───── Provided records

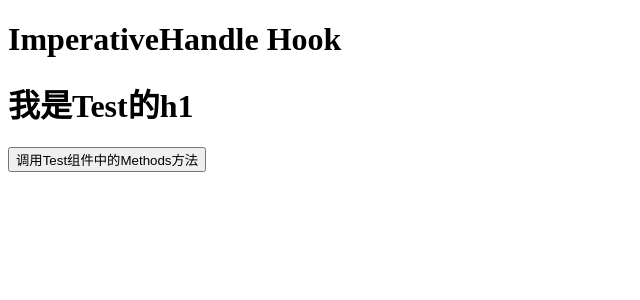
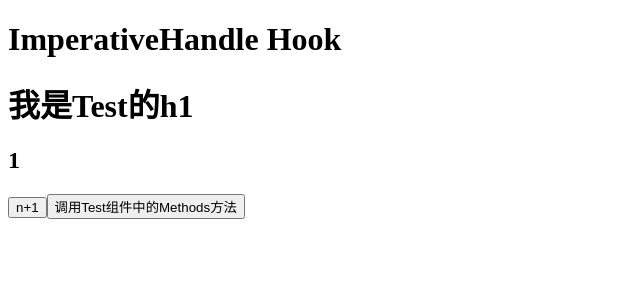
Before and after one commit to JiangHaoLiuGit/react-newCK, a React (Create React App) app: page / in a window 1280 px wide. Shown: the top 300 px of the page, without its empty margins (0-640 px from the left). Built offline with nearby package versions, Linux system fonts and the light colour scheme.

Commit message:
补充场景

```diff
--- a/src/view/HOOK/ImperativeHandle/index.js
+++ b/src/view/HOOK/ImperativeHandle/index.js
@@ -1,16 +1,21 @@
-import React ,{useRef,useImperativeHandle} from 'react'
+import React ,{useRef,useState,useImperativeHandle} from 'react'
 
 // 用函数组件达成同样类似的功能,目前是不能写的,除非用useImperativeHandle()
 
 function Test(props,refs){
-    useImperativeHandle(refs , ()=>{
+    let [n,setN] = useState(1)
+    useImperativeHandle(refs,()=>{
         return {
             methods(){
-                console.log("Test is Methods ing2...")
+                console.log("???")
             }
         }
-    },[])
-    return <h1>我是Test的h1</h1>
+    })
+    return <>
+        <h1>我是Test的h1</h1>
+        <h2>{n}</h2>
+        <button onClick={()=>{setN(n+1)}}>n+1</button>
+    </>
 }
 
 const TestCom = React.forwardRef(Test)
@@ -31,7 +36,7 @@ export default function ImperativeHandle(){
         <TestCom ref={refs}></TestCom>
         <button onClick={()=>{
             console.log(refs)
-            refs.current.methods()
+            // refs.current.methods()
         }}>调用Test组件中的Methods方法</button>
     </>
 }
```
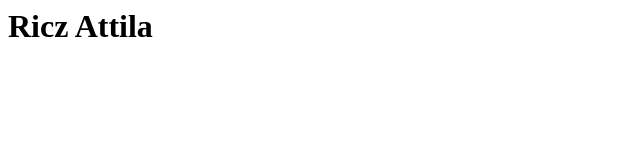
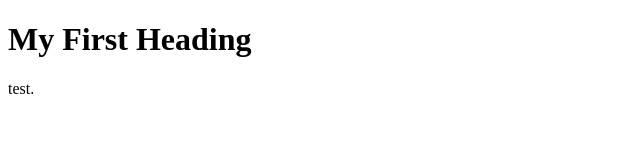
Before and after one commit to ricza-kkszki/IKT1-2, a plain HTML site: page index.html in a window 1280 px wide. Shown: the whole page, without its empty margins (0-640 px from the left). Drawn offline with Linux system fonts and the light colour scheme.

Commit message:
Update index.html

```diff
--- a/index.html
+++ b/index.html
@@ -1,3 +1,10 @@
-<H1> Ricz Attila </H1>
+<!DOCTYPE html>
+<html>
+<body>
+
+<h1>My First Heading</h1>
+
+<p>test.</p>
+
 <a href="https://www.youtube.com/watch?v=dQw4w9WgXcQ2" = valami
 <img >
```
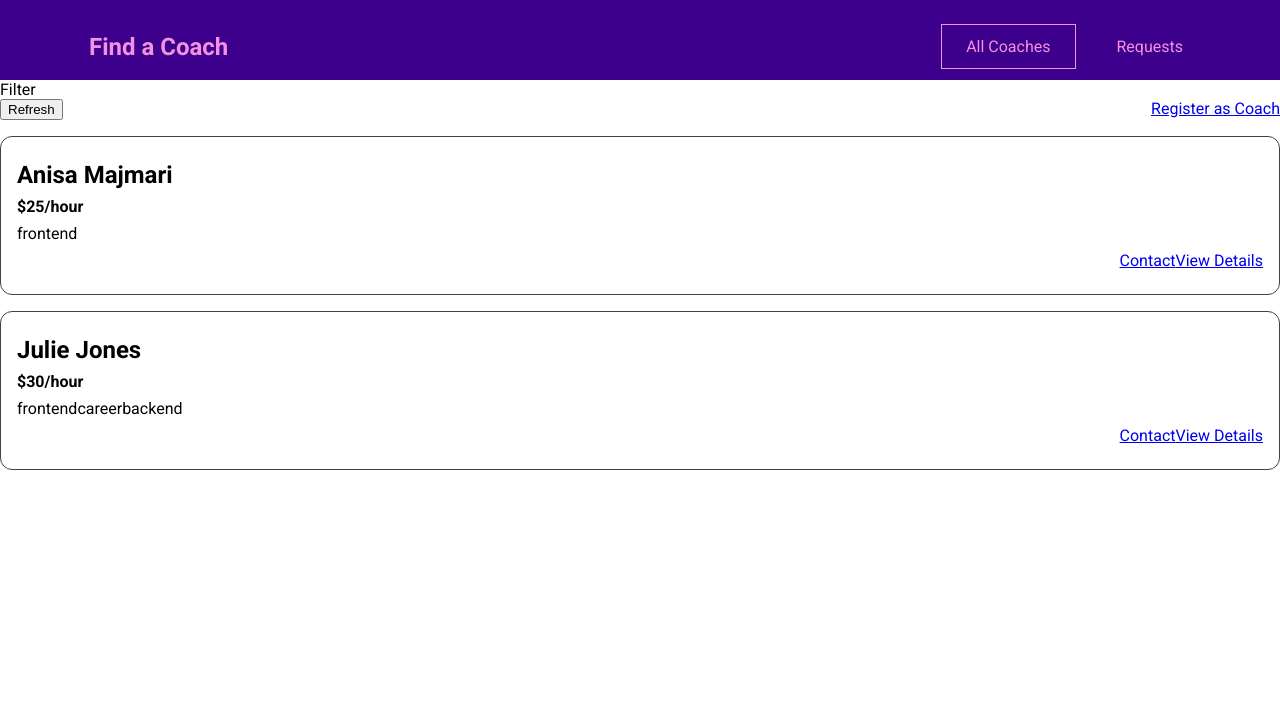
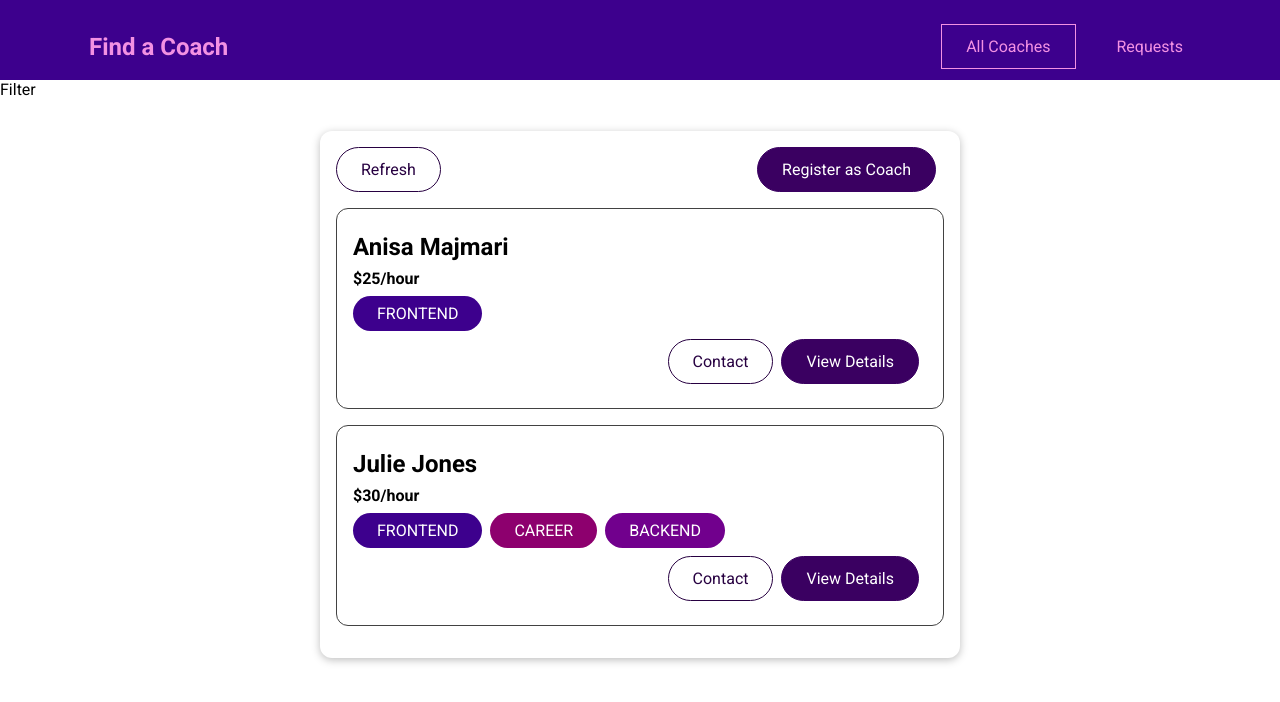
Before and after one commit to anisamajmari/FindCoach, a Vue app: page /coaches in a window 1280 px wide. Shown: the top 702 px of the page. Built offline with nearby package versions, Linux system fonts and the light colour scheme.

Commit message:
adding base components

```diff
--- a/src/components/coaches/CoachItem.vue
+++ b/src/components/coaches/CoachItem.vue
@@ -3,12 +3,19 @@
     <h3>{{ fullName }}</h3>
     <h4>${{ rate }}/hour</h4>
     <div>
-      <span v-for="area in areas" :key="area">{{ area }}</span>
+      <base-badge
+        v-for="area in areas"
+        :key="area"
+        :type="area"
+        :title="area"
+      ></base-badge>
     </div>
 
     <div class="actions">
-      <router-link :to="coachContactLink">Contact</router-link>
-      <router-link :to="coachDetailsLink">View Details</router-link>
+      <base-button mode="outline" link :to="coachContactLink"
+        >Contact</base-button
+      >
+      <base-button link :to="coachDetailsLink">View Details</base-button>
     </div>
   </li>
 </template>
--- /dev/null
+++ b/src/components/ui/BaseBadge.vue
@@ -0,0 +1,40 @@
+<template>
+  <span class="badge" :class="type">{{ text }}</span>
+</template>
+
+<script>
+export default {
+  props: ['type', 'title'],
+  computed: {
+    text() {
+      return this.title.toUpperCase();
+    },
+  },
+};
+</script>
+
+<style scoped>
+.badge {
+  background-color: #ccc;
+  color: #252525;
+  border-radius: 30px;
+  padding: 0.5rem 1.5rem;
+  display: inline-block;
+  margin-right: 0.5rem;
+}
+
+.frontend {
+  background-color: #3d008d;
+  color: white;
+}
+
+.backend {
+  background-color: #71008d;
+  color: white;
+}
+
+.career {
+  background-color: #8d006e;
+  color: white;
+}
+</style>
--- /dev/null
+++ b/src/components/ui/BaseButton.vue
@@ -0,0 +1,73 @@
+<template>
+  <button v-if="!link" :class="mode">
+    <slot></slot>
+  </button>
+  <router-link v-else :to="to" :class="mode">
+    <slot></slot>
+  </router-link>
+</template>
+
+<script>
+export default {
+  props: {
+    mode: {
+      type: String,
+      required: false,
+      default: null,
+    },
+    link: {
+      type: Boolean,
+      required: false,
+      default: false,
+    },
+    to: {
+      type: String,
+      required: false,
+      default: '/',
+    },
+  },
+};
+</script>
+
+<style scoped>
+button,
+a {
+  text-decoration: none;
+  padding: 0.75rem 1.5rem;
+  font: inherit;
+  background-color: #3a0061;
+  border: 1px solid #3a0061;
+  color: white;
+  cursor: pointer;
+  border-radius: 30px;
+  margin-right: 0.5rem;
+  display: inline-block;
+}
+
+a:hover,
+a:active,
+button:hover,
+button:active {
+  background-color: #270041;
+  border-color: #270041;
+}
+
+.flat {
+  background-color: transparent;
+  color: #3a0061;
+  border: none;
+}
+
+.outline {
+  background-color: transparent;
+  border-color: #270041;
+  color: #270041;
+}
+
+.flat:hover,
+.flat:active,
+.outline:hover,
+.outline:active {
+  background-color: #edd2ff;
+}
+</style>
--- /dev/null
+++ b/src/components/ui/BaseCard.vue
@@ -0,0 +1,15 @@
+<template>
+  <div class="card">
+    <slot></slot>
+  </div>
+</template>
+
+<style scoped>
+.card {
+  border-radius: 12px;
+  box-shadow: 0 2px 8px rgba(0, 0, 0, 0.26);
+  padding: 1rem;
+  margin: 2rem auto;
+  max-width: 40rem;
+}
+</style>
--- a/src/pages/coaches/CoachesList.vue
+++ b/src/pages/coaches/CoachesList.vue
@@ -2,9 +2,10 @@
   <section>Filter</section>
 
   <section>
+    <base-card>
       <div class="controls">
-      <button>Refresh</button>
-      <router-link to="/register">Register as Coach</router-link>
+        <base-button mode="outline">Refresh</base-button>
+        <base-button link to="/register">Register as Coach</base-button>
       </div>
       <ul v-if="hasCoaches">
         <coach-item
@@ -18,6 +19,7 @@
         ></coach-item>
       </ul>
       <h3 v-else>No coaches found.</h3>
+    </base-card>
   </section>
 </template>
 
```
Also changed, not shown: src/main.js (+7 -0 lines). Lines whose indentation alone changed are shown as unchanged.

──────────

Directions —
Pull out every line of the records that includes the string "without".

Task solution —
Before and after one commit to JiangHaoLiuGit/react-newCK, a React (Create React App) app: page / in a window 1280 px wide. Shown: the top 300 px of the page, without its empty margins (0-640 px from the left). Built offline with nearby package versions, Linux system fonts and the light colour scheme.
Before and after one commit to ricza-kkszki/IKT1-2, a plain HTML site: page index.html in a window 1280 px wide. Shown: the whole page, without its empty margins (0-640 px from the left). Drawn offline with Linux system fonts and the light colour scheme.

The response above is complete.